* _Task to carry out_:
Say how many lines below hold the word "losingIndices"; give the number by itself.

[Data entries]
####################

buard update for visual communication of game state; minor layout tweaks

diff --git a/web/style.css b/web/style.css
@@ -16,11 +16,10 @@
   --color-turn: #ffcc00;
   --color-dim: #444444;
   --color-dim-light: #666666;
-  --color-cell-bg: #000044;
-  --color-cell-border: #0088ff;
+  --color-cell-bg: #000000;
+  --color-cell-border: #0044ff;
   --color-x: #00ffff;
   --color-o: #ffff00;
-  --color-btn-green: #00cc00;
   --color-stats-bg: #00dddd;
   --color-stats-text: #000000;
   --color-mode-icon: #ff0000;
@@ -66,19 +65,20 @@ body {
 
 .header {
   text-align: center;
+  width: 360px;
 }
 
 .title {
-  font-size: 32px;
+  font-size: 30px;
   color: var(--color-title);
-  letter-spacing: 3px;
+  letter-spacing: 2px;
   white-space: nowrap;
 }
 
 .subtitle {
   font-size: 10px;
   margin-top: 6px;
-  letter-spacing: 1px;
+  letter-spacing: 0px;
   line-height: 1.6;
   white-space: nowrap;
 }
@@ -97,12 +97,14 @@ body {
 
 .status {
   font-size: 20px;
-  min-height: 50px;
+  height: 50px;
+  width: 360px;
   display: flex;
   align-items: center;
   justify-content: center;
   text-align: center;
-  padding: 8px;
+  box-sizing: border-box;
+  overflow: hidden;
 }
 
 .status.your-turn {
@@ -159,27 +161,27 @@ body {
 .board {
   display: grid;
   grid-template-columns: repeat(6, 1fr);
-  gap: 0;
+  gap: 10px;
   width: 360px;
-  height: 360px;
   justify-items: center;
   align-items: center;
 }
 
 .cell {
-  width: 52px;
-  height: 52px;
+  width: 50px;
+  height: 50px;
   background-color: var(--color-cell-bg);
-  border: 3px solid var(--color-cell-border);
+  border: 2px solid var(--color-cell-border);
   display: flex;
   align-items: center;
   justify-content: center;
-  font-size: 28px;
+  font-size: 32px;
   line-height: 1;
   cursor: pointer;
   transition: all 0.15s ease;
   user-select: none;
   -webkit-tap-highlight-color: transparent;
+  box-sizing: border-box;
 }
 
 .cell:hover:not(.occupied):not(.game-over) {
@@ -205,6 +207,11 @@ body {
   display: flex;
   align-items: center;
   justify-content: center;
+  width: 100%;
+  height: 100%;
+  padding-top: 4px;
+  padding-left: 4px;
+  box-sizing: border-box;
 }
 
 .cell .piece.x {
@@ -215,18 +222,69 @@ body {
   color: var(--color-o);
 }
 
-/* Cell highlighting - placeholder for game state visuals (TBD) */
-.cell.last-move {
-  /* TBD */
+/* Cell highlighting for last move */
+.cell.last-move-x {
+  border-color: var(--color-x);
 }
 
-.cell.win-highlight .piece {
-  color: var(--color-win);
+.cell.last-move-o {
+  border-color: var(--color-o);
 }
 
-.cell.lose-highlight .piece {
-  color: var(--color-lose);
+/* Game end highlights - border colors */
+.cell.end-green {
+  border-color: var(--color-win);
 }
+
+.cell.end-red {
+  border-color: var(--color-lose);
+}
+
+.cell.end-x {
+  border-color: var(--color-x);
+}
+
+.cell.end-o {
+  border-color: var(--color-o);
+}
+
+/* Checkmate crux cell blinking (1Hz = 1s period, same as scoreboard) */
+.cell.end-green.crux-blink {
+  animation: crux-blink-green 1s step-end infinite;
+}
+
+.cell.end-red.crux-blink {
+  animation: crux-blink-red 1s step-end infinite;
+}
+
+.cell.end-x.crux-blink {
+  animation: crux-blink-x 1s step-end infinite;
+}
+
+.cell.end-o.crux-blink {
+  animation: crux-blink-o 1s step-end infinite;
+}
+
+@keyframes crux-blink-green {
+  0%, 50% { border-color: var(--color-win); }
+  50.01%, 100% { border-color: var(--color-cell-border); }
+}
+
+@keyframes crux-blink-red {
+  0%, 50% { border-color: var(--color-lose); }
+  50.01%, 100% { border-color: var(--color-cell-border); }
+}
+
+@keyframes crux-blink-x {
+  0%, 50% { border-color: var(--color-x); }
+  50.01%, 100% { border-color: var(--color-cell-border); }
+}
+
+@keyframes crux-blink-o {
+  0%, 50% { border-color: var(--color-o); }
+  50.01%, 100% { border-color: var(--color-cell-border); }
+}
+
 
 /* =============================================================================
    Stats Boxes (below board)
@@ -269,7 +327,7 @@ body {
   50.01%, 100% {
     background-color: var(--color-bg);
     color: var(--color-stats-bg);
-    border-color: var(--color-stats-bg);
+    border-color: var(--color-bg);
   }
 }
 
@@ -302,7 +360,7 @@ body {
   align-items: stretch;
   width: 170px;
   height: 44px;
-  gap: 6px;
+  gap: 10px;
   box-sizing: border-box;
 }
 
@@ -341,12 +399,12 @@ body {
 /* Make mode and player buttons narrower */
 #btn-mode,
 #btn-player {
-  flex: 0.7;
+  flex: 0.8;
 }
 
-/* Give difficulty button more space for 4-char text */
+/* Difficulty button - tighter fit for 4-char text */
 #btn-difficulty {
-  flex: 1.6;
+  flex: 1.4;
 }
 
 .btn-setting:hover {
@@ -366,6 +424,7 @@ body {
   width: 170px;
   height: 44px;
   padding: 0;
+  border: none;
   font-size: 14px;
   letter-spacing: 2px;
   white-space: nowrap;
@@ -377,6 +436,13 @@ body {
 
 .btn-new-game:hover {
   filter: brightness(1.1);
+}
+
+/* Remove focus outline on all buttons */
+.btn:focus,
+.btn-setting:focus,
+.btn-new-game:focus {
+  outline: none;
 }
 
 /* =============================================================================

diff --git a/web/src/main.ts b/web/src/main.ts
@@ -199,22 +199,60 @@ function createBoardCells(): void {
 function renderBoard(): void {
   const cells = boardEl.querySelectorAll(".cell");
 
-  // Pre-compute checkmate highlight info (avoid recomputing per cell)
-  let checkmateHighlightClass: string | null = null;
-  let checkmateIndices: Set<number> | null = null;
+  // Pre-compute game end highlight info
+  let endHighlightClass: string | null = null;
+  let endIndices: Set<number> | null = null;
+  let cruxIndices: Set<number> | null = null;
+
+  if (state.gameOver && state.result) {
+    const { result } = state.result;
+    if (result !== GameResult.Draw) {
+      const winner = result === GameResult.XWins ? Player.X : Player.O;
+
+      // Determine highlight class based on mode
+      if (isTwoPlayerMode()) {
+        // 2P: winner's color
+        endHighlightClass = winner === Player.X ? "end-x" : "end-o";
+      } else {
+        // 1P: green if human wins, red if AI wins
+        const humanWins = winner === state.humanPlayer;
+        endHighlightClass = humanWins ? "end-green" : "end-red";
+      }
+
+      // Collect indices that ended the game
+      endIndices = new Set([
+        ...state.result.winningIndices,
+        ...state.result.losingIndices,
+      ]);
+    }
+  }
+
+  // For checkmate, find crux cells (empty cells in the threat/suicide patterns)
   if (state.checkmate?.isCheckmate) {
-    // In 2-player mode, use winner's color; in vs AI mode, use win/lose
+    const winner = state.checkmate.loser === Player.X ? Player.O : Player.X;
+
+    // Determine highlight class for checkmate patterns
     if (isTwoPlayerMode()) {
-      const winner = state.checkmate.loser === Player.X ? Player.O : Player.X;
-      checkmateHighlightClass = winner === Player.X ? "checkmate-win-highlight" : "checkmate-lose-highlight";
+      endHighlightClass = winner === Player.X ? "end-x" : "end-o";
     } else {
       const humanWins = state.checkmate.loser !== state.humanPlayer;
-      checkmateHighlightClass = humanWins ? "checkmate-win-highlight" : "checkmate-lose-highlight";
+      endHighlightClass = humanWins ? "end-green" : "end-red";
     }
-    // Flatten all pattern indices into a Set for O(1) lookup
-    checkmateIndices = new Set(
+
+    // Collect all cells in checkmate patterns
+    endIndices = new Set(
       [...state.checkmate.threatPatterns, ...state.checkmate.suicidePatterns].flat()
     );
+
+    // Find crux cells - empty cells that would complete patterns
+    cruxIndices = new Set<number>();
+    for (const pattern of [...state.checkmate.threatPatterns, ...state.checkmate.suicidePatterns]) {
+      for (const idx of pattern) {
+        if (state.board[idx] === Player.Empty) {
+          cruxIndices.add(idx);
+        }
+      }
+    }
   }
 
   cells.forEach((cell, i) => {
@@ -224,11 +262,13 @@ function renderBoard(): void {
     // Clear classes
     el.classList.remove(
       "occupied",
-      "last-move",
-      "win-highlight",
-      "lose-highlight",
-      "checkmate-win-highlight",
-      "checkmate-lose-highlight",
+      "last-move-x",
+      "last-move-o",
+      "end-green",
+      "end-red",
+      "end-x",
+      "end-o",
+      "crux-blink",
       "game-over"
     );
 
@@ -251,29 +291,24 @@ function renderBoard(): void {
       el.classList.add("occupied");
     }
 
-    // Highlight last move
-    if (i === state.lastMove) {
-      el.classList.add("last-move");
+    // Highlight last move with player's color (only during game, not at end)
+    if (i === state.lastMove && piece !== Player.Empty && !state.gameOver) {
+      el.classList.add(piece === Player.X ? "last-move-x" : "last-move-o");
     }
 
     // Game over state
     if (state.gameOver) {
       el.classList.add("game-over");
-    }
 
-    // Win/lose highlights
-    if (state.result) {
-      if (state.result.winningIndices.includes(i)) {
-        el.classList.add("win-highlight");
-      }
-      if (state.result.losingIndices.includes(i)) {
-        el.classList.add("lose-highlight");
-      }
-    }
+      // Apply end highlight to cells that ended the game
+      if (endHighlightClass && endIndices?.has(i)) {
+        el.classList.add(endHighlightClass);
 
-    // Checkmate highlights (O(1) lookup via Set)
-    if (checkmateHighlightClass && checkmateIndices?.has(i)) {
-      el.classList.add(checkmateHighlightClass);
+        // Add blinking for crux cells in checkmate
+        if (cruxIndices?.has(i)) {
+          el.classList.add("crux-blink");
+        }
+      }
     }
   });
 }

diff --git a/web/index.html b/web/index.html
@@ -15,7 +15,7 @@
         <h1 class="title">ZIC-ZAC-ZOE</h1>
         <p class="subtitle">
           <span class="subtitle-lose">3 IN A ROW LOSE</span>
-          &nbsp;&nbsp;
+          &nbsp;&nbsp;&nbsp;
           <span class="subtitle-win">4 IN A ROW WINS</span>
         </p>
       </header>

####################

* _Solution for this problem_:
2